Comprises about 70-75% of the fat free mass of an adult.

Adipose tissue is about 10-40% water.

For adults over the age of 50 years the total body water comprises about 56% of the body weight of males and 47% of the body weight of women.

Intracellular water makes up 65% while extracellular fluid accounts for 35% of water.

The average 70 kg male has 29 L of intracellular water and 14 L of extracellular water.

Of the 14 L of extracellular water 11 L are in the interstitial space and 3 L are in the vascular space.

The fluid distribution is dynamic with changes in response to losses or gains in any individual department.

The transfer of fluid from the extracellular fluid compartment into the intracellular department depends in the intracellular and extracellular osmotic pressures.

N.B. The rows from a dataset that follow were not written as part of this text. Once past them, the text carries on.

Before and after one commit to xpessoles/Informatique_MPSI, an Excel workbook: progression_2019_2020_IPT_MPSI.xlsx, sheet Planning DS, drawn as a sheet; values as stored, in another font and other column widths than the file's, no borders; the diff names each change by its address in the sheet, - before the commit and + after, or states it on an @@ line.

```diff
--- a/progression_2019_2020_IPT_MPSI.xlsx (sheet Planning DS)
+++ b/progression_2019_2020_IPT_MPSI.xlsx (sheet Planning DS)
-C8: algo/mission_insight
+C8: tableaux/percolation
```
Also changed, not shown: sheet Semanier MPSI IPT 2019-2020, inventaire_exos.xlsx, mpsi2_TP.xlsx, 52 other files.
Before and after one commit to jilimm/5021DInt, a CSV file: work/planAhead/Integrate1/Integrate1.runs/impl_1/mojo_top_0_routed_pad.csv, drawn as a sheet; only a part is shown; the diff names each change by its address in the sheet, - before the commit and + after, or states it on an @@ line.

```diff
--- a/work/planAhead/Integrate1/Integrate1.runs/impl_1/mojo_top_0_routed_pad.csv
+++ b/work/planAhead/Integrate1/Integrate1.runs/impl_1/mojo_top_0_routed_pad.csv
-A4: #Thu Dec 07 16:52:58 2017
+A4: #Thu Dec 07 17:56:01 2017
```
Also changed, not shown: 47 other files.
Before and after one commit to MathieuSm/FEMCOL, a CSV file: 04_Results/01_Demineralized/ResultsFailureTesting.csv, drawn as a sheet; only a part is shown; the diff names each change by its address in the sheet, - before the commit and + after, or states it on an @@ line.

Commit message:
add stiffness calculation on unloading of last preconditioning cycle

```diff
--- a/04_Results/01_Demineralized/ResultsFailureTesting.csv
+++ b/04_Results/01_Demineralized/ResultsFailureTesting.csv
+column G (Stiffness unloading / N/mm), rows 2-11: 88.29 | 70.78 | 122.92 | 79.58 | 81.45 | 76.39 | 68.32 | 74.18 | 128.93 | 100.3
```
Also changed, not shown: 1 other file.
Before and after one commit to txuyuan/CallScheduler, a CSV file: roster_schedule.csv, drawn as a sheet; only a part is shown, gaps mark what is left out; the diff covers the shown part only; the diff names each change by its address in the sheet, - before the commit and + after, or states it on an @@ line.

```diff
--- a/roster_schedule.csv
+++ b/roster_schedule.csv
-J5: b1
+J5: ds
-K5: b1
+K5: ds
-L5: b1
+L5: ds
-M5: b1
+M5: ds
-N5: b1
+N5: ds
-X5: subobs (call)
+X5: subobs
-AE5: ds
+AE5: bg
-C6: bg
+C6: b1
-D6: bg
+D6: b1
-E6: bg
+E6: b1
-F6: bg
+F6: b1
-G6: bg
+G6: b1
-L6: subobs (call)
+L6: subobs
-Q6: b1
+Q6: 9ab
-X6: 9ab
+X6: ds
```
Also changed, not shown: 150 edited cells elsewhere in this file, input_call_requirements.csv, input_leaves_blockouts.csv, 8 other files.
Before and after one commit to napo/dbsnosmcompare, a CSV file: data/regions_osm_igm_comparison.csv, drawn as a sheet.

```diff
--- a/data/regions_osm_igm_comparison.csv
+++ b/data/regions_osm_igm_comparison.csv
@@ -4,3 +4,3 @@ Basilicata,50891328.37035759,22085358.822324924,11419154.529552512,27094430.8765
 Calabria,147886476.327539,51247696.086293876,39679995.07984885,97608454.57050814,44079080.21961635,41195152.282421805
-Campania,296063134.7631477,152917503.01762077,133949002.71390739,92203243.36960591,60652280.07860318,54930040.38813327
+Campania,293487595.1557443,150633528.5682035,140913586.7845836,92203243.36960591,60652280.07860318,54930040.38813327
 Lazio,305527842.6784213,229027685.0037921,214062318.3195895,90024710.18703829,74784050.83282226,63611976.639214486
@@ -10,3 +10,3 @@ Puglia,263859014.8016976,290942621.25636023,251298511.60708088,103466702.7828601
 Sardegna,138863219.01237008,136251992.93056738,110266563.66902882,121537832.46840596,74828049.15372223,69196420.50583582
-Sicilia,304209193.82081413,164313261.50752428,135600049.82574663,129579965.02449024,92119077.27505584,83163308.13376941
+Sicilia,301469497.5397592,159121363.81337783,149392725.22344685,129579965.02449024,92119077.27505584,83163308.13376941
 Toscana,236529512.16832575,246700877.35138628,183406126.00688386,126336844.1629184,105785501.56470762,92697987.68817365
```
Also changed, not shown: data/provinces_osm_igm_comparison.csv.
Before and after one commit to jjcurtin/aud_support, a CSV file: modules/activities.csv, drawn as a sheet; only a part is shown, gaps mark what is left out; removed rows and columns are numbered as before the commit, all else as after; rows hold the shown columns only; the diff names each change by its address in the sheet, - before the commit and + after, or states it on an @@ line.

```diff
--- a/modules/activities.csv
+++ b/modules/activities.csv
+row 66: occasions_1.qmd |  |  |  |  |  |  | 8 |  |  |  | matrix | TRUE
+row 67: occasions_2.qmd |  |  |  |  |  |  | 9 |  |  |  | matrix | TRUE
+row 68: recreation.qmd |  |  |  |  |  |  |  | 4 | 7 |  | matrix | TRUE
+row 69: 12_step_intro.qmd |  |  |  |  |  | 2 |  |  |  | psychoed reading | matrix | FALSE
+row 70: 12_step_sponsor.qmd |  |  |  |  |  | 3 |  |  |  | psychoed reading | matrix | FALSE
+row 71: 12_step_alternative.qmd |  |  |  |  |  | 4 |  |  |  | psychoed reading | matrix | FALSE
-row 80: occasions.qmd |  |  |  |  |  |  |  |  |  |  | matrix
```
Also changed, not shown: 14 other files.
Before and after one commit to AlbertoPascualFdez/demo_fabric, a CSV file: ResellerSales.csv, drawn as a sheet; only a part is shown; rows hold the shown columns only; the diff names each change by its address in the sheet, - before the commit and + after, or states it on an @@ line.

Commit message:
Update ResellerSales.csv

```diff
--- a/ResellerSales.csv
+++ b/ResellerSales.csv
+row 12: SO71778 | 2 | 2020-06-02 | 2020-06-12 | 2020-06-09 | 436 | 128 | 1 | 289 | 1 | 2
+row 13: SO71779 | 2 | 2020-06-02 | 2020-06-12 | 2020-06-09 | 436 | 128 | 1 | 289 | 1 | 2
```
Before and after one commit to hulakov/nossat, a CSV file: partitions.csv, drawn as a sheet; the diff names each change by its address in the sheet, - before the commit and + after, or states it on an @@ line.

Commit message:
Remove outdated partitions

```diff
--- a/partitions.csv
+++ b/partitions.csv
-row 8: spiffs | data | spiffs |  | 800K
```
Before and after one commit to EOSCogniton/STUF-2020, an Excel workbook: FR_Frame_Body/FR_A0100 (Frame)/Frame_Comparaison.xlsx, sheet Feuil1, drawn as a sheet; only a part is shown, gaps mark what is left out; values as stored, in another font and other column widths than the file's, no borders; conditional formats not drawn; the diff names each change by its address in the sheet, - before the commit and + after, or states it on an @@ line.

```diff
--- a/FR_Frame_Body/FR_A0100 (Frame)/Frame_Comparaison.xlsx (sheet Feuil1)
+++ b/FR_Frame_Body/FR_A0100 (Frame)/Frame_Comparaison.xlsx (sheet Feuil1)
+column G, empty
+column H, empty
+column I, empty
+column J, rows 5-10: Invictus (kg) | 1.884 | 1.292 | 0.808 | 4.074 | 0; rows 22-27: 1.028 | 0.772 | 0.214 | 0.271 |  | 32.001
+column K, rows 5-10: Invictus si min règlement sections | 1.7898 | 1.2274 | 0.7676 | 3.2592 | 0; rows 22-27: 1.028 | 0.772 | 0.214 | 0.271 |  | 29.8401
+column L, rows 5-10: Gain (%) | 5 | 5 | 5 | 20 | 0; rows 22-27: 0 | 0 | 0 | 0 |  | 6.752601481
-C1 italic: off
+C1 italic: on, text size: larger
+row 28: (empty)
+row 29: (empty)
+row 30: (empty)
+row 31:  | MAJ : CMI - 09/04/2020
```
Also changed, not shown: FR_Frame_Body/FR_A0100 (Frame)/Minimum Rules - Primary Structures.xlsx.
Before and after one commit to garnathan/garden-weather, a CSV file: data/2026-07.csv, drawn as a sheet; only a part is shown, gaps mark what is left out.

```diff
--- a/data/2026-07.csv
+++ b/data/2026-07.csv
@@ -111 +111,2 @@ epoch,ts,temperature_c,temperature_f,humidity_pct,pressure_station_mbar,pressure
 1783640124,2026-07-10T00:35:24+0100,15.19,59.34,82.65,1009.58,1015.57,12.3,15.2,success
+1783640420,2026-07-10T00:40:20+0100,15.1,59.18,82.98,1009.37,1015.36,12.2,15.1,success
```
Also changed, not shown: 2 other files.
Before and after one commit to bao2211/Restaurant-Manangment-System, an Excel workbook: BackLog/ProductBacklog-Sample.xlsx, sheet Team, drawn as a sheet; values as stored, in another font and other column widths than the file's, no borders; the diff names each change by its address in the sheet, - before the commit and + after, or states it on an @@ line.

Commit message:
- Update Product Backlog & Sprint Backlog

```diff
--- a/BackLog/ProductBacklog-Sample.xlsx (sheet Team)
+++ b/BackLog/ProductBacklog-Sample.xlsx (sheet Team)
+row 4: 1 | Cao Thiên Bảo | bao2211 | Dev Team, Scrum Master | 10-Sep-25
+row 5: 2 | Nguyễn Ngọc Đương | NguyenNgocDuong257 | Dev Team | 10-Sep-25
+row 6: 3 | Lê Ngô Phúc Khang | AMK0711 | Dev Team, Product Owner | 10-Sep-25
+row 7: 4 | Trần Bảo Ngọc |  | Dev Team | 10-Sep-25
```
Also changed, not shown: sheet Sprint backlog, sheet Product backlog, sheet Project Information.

The majority of water exchange between the interstitial and intravascular spaces occurs at the level of the capillaries, where transcapillary pressure determines the direction of the flow.

Body water is derived from dietary intake, retained  by the kidneys, and produced by carbohydrate, fat, and protein metabolism.

Urinary water excretion varies to match intake and metabolic generation, less insensible losses.

Metabolic water production is proportional to energy expenditure and averages 250 to 350 mL per day, a value that can rise substantially with exercise.

Most body water derives from consumption which is programmed by thirst.

44% of fluid intake is from beverages other than water.

Daily fluid consumption from all sources in adults in the US may approach 3 L, even when salt intake is low, a volume that is likely to be in excess of physiological requirements.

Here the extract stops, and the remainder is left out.